▶ _Collection entries_
════════════════════

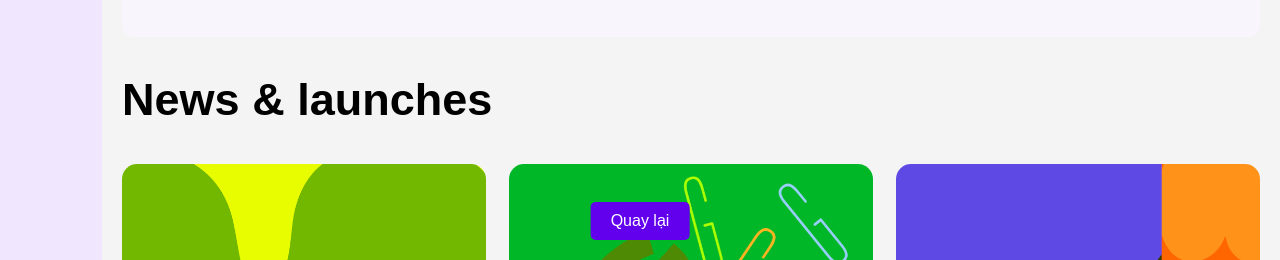
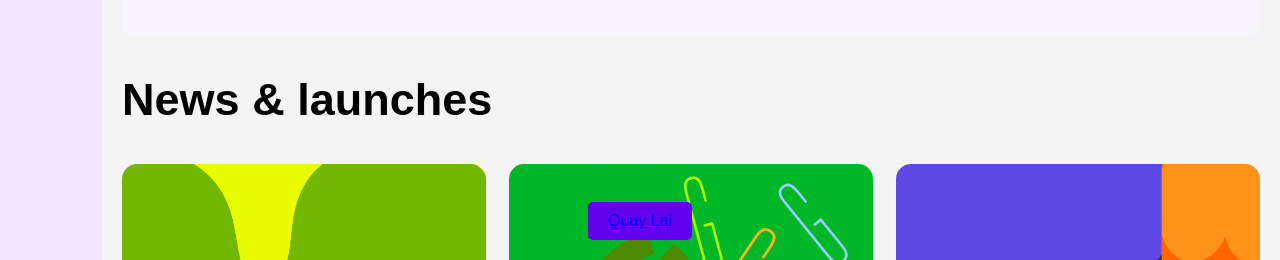
Before and after one commit to vumaiphuong224001823/b1-btvn-buoi6, a plain HTML site: page index.html in a window 1280 px wide. Shown: the part 540-800 px from the top of the page. Drawn offline with Linux system fonts and the light colour scheme.

Commit message:
Update index.html

```diff
--- a/index.html
+++ b/index.html
@@ -125,7 +125,7 @@
         </div>
         </main>
     </div>
-    <a href="index.html" class="back-button" onclick="window.history.back()" style="position: fixed; bottom: 20px; left: 50%; transform: translateX(-50%); padding: 10px 20px; background-color: #6200ee; color: #fff; text-decoration: none; border-radius: 5px;">Quay lại</a>
-
+    <div class="back-button" onclick="window.history.back()" style="position: fixed; bottom: 20px; left: 50%; transform: translateX(-50%); padding: 10px 20px; background-color: #6200ee; color: #fff; text-decoration: none; border-radius: 5px;"><a href="#">Quay Lại</a>
+    </div>
 </body>
 </html>
```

════════════════════

▶ _YOUR ASSIGNMENT_
Quote the data above in full, leaving out the pictures it holds.

▶ _REPLY_
Before and after one commit to vumaiphuong224001823/b1-btvn-buoi6, a plain HTML site: page index.html in a window 1280 px wide. Shown: the part 540-800 px from the top of the page. Drawn offline with Linux system fonts and the light colour scheme.

Commit message:
Update index.html

```diff
--- a/index.html
+++ b/index.html
@@ -125,7 +125,7 @@
         </div>
         </main>
     </div>
-    <a href="index.html" class="back-button" onclick="window.history.back()" style="position: fixed; bottom: 20px; left: 50%; transform: translateX(-50%); padding: 10px 20px; background-color: #6200ee; color: #fff; text-decoration: none; border-radius: 5px;">Quay lại</a>
-
+    <div class="back-button" onclick="window.history.back()" style="position: fixed; bottom: 20px; left: 50%; transform: translateX(-50%); padding: 10px 20px; background-color: #6200ee; color: #fff; text-decoration: none; border-radius: 5px;"><a href="#">Quay Lại</a>
+    </div>
 </body>
 </html>
```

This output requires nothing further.